We see by the newspapers that the Date, the current year, has been successfully grown in the south of Franco. It may not be known that for some years past it has been grown in the open air in the United States. A magnificent cluster of the variety named at the head of this article, was one of the attractions at the late Fair of the Southern Central Agricultural Society Of Georgia, at Atlanta, and seemed to be looked upon with more interest than almost any other thing exhibited. Hanging on the wall, near two large olive branches, also loaded with ripening fruit, and in company with Oranges and Pomegranates, all grown in the open air, to say nothing of Figs and Grapes, one was forcibly reminded of the East; but in the same structure the Apples in profusion, the Pears and Peaches, excellent and beautiful, told of the resources of a State at one extreme productive in tropical fruits, while its central portion and northern extreme were profuse in the products of the milder temperate climes.

The Dates mentioned, and the Olives also, were grown upon the plantation of Col. P. M. Nightengale, at Dungeness, Cumberland Island, Georgia. The cluster sent was gathered from a tree about twenty-five feet high, on which were four or five other similar but larger clusters. The common fruit-stem or peduncle thereof was about three feet long, flattened and curved like a scythe. Its width was about two and a half to three inches, but not over half an inch in thickness. At its fruit-bearing extremity sprung some one hundred or more minor fruit stems or pedicels, all starting nearly but not quite together, the upper ones being three or four inches in their point of departure from the common 6tem above the lower, and covered by them. These stems bear many blossoms, most of which are abortive; but from one to six or seven ripen upon each stem, but so many more at the top that the mass of the fruit is like a corymb. These minor fruit-stems are about a foot in length, four-sided, flattened, and very tough. The fruit is oval, as in the figure, which is less oblong than in many specimens, from an inch to an inch and a half long, by one-half to seven-eighths of an inch in its lesser diameter, growing sessile upon the pedicel, and with a small point at the apex. The fruits all seem to 'be stoneless.

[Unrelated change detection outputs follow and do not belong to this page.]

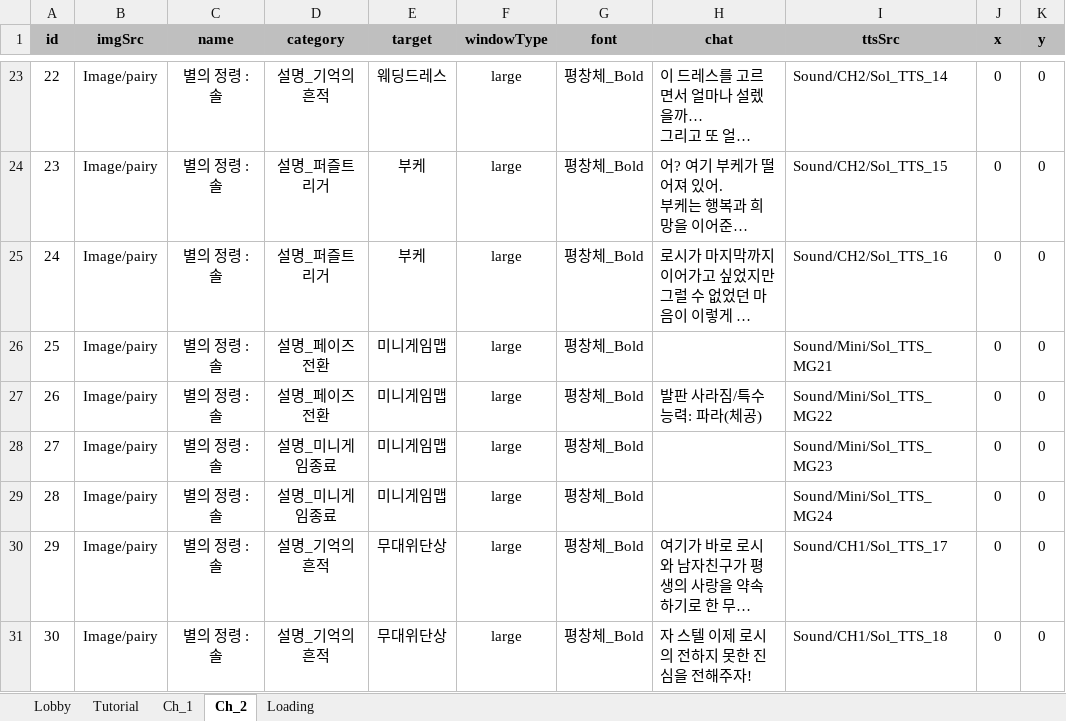
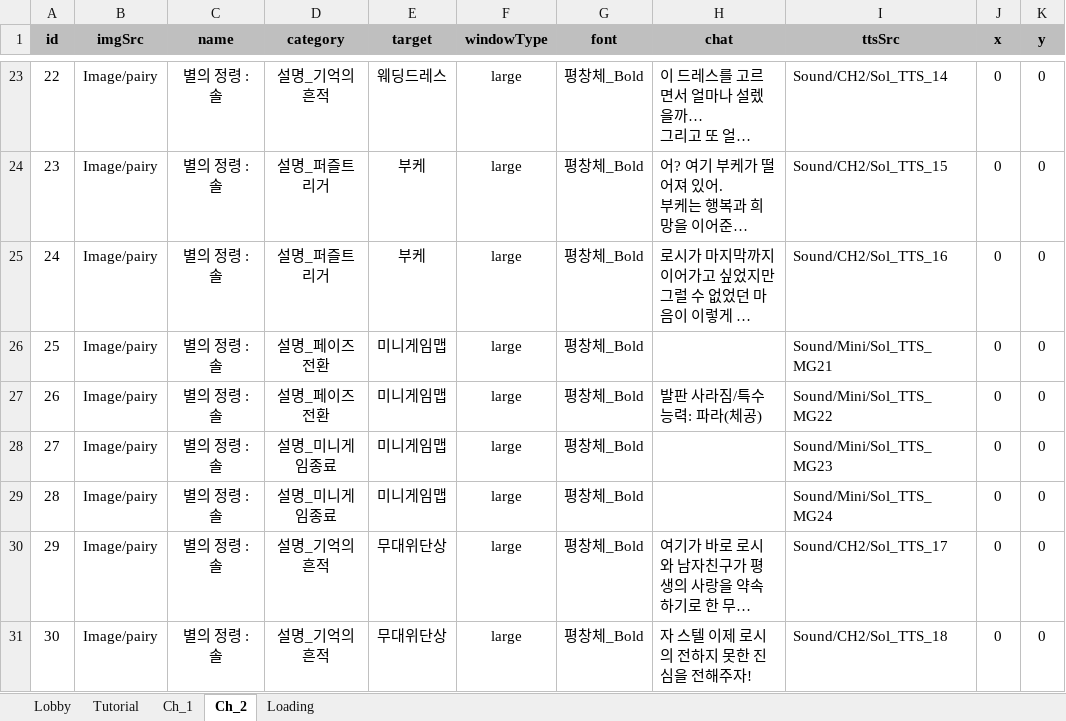
Before and after one commit to cksuwjr/StarLight, an Excel workbook: Assets/04ExcelData/ChatTable.xlsx, sheet Ch_2, drawn as a sheet; only a part is shown, gaps mark what is left out; long unchanged cells end in …; values as stored, in another font and other column widths than the file's, no borders; the diff names each change by its address in the sheet, - before the commit and + after, or states it on an @@ line.

```diff
--- a/Assets/04ExcelData/ChatTable.xlsx (sheet Ch_2)
+++ b/Assets/04ExcelData/ChatTable.xlsx (sheet Ch_2)
-I30 (ttsSrc): Sound/CH1/Sol_TTS_17
+I30 (ttsSrc): Sound/CH2/Sol_TTS_17
-I31 (ttsSrc): Sound/CH1/Sol_TTS_18
+I31 (ttsSrc): Sound/CH2/Sol_TTS_18
```
Also changed, not shown: sheet Tutorial, 14 other files.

Although not fully ripe, the fruit, the pedicels, and most of the large common peduncle, were of a rich golden yellow, (corn color.) There is a variety much more common in cultivation, which resembles this in every particular, except that the fruit and fruit-stems are all of a reddish brown. The unripe fruit is nearly as rough and astringent as the unripe Persimmon or American Date, but at maturity it softens and sweetens, and becomes a very agreeable fruit. Col. N. states, if 1 rightly understand, that the leaf-stalks of his trees are some ten feet long, and the leaf itself (lamina made up of many pinnae) about ten or twelve feet in addition. There is a figure of a tree in London's En-cj'clopedia of Plants, p. 829, No. 13,831, which we copy, as it gives an idea of the tree as grown at the East. The stones of the dried Dates of commerce, it is said, when planted grow freely. Loudon describes the Date as "a lofty palm with a rugged trunk, on account of the persisting vestiges of the decayed leaves. These leaves, when the tree is grown to a size for bearing fruit, are six or eight feet long, with pinnae three feet long, and a little more than an inch broad.

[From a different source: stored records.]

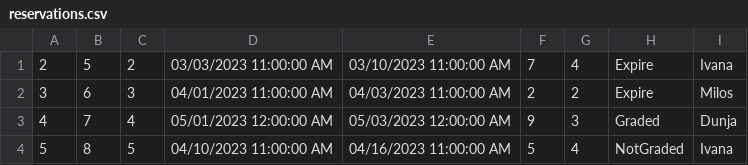
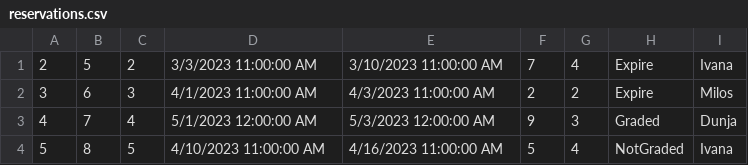
Before and after one commit to teodorazunic/SIMS, a CSV file: SIMS-Initial-Project-main/InitialProject/InitialProject/Resources/Data/reservations.csv, drawn as a sheet.

```diff
--- a/SIMS-Initial-Project-main/InitialProject/InitialProject/Resources/Data/reservations.csv
+++ b/SIMS-Initial-Project-main/InitialProject/InitialProject/Resources/Data/reservations.csv
@@ -1,4 +1,4 @@
-2|5|2|03/03/2023 11:00:00 AM|03/10/2023 11:00:00 AM|7|4|Expire|Ivana
-3|6|3|04/01/2023 11:00:00 AM|04/03/2023 11:00:00 AM|2|2|Expire|Milos
-4|7|4|05/01/2023 12:00:00 AM|05/03/2023 12:00:00 AM|9|3|Graded|Dunja
-5|8|5|04/10/2023 11:00:00 AM|04/16/2023 11:00:00 AM|5|4|NotGraded|Ivana
+2|5|2|3/3/2023 11:00:00 AM|3/10/2023 11:00:00 AM|7|4|Expire|Ivana
+3|6|3|4/1/2023 11:00:00 AM|4/3/2023 11:00:00 AM|2|2|Expire|Milos
+4|7|4|5/1/2023 12:00:00 AM|5/3/2023 12:00:00 AM|9|3|Graded|Dunja
+5|8|5|4/10/2023 11:00:00 AM|4/16/2023 11:00:00 AM|5|4|NotGraded|Ivana
```
Also changed, not shown: 2 other files.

The flowers of both sexes come out in very long bunches from the trunk between the leaves, and are covered with a spatha, which opens and withers; those of the male have six short stamina, with narrow four-cornered anthers filled with farina. The female flowers have no stamina, but a roundish germ, which becomes an oval berry with a thick pulp, inclosing a hard oblong stone, with a deep furrow running longitudinally." - (Encyclopedia of Plaints.) The Date tree is more hardy than the Orange, Col. Nightengale informs me.

The Golden Date Phoenix Dactylifera By Wm N White  1500138The Golden Date Phoenix Dactylifera By Wm N White  1500139

[We thank Mr. White for bringing to the notice of our readers the interesting fact, that one variety at least of the Date Palm is hardy at the South. Accustomed as we have been to see an occasional specimen of diminutive growth in a collection of rare plants, his description, with its luxuriant leaves twelve feet in length, carries us back, in imagination, to the " sunny clime of the Olive and Palm," and we revel again amid the scenes of our youthful reading. If steam, in one sense, has annihilated distance, and brought remote countries close together, so, in another sense, has Horticulture; for we find the tropics almost at our doors. The fact stated by Mr. White is not alone interesting; it will have a special importance to those of our readers living at the South, the Date being a peculiarly wholesome fruit. - Ed].